» **YOUR TASK**
Search the records below for "UKUPNO" and copy every line it turns up in.

(Content revision data)
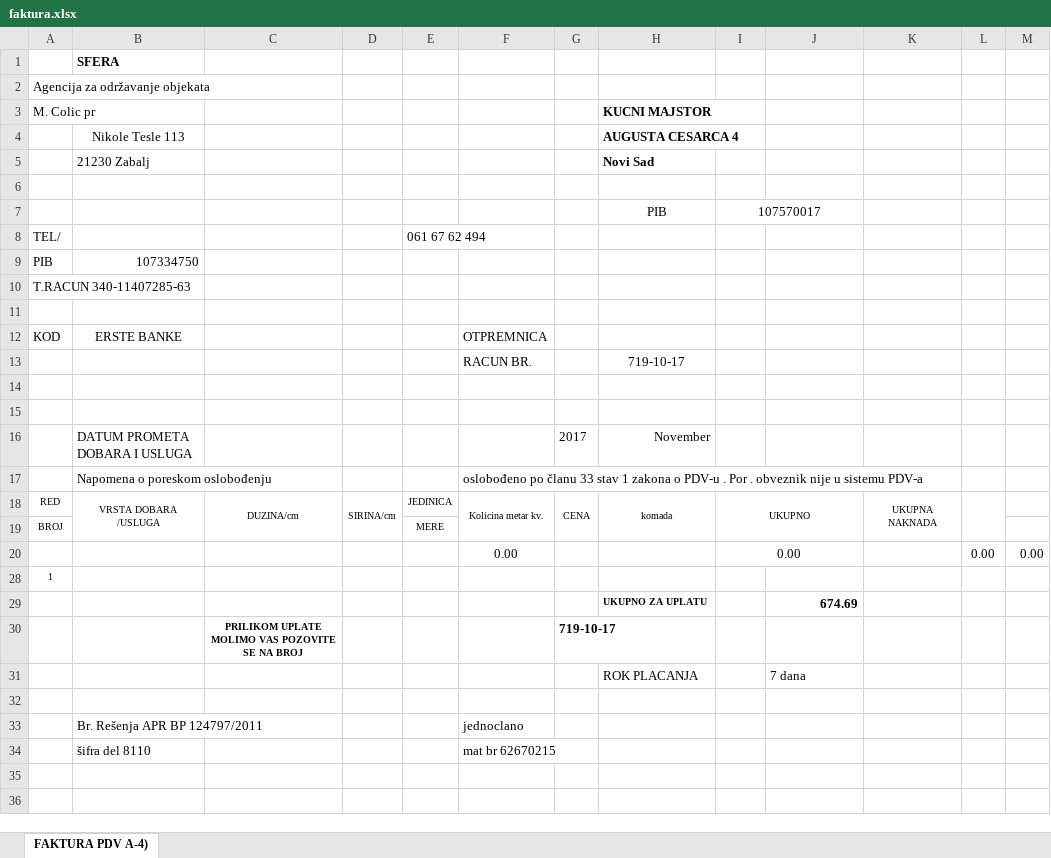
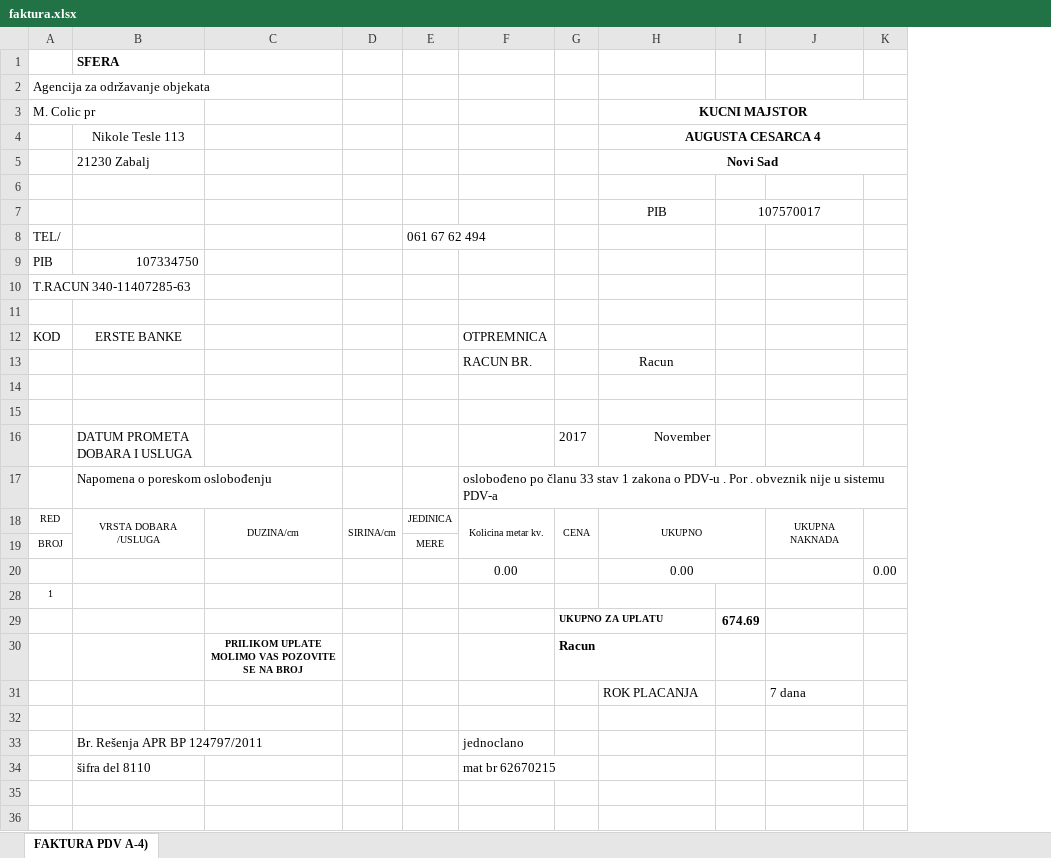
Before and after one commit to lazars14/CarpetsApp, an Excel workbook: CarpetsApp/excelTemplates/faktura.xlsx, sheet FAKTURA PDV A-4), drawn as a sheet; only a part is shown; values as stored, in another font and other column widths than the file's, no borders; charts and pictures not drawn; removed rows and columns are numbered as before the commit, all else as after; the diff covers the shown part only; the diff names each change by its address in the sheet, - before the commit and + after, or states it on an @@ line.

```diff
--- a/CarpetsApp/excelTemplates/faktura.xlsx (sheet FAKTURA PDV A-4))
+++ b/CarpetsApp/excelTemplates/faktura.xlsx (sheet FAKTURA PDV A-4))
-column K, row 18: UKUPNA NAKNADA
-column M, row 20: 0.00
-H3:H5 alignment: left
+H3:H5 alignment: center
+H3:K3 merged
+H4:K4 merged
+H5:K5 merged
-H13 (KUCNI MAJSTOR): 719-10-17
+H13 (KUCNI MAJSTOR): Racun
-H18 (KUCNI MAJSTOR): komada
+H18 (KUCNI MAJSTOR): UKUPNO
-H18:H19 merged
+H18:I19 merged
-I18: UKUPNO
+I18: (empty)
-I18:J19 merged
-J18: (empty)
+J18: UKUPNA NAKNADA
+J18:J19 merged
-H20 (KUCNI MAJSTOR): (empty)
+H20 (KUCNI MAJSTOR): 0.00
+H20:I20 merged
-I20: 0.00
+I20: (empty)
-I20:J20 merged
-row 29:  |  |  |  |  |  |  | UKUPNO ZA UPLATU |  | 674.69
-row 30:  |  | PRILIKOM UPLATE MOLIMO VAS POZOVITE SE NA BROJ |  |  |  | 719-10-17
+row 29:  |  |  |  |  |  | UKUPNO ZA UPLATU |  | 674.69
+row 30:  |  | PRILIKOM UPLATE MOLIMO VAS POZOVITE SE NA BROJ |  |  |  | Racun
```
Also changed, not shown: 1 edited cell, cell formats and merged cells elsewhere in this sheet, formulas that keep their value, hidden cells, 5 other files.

* * *

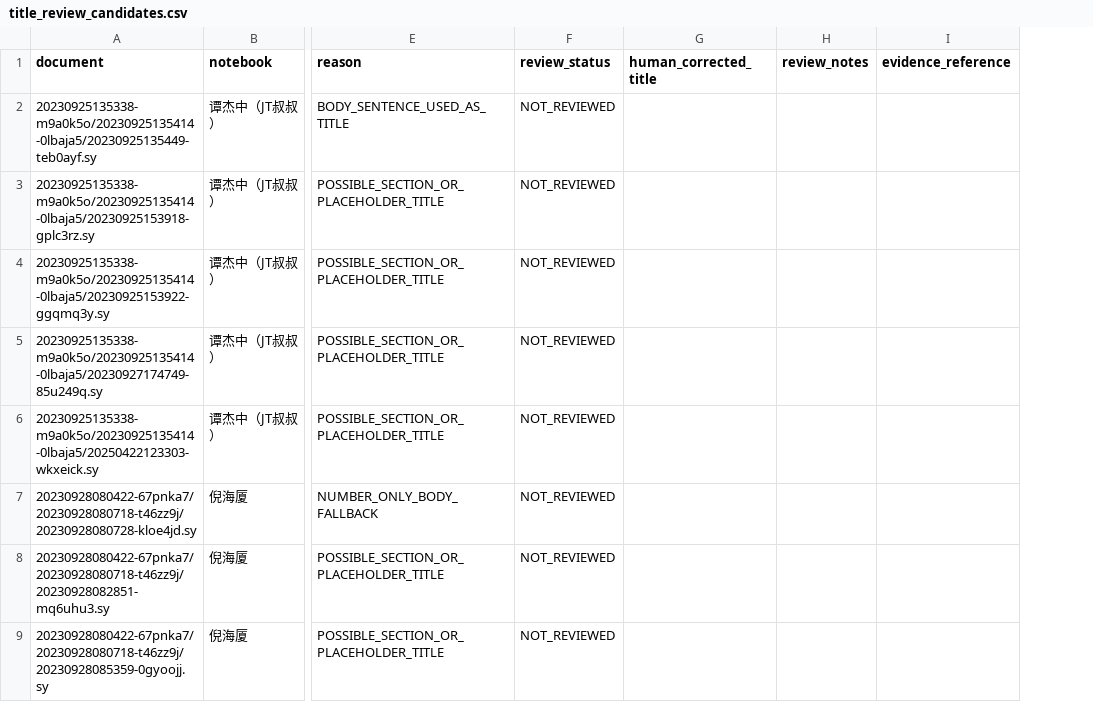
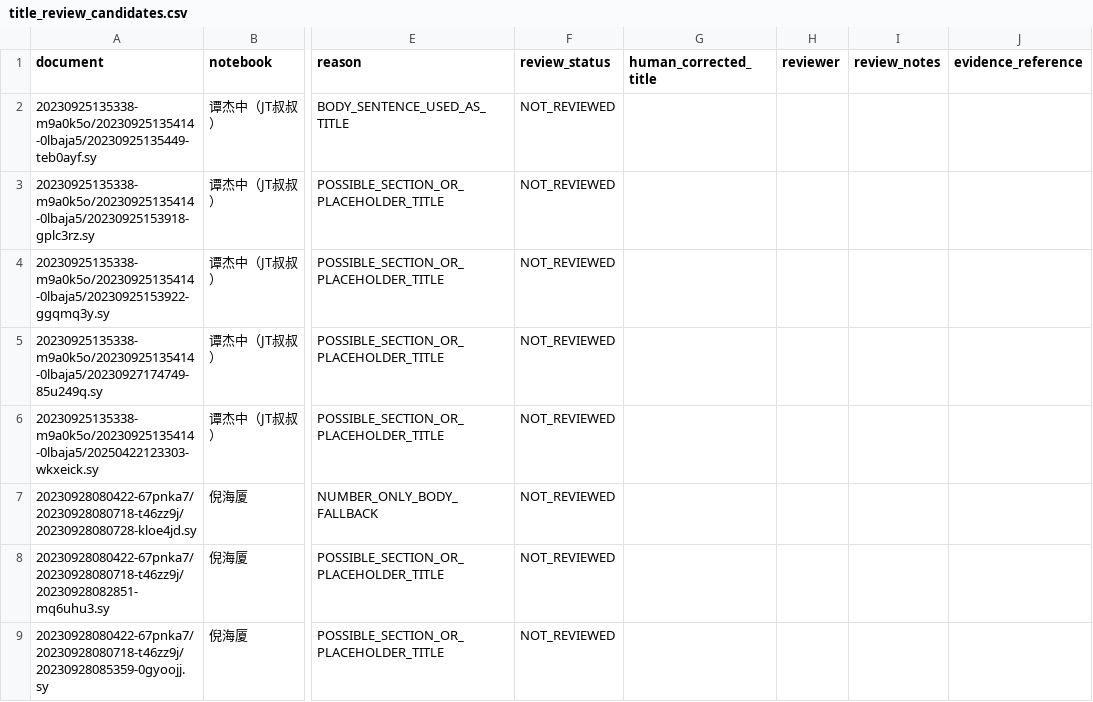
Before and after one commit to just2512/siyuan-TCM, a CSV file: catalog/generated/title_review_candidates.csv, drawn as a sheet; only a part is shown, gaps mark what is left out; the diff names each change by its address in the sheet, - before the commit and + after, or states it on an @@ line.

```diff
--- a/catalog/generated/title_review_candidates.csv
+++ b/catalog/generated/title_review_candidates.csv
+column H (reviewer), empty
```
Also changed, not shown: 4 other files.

» **ANSWER BELOW**
+H18 (KUCNI MAJSTOR): UKUPNO
-I18: UKUPNO
-row 29:  |  |  |  |  |  |  | UKUPNO ZA UPLATU |  | 674.69
+row 29:  |  |  |  |  |  | UKUPNO ZA UPLATU |  | 674.69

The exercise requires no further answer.